> [Requirement]
Collect every line below that contains the word "participant".
================================
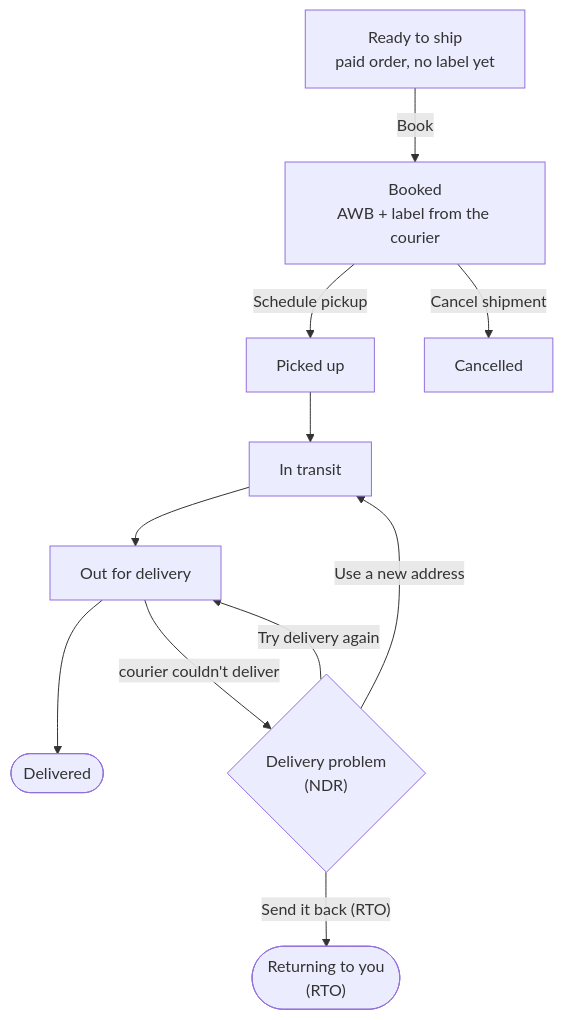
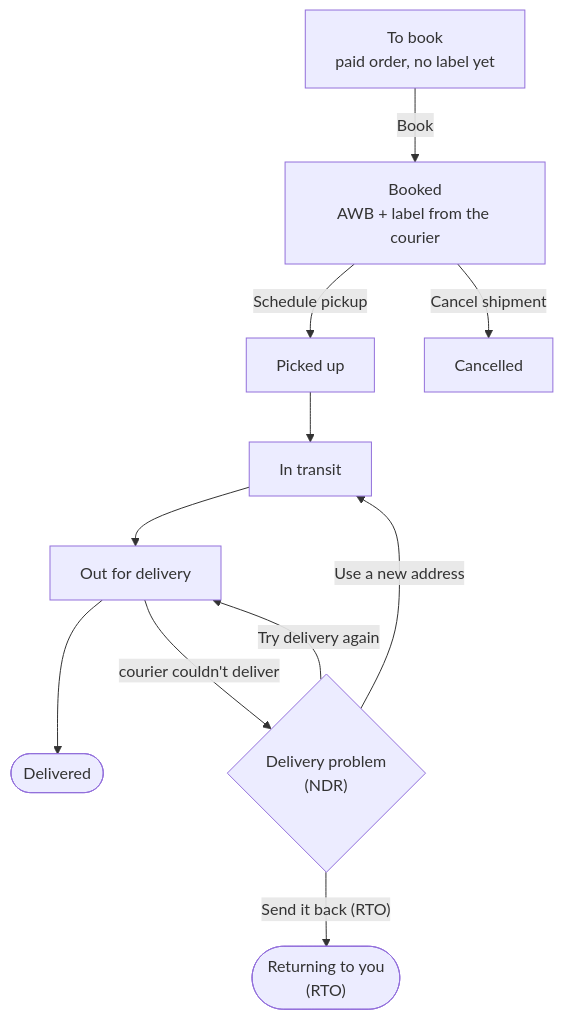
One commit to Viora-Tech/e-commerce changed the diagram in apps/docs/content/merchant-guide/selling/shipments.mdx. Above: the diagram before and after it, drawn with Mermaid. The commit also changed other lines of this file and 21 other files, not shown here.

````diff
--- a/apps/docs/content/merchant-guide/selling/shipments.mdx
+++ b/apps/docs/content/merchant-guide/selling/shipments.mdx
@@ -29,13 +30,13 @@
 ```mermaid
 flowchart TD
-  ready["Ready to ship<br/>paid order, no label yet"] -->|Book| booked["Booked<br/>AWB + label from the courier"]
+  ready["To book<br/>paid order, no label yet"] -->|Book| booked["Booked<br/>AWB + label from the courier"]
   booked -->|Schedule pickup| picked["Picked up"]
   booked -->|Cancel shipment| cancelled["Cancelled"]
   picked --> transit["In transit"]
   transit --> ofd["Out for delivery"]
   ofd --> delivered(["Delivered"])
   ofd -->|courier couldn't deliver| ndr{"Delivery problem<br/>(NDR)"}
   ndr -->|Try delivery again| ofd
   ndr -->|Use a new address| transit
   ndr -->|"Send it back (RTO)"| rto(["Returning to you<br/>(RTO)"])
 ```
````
================================
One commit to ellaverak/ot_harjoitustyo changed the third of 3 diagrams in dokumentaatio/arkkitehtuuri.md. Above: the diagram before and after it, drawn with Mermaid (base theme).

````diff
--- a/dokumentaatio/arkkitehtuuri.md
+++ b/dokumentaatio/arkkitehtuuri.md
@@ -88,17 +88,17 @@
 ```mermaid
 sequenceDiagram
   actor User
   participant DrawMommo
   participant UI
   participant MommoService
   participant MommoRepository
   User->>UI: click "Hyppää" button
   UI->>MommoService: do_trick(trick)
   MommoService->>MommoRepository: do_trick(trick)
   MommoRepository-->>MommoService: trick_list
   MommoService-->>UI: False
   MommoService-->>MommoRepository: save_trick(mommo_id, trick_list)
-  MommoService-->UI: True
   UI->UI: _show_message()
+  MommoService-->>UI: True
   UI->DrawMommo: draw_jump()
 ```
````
================================
> [Exercise answer]
   participant DrawMommo
   participant UI
   participant MommoService
   participant MommoRepository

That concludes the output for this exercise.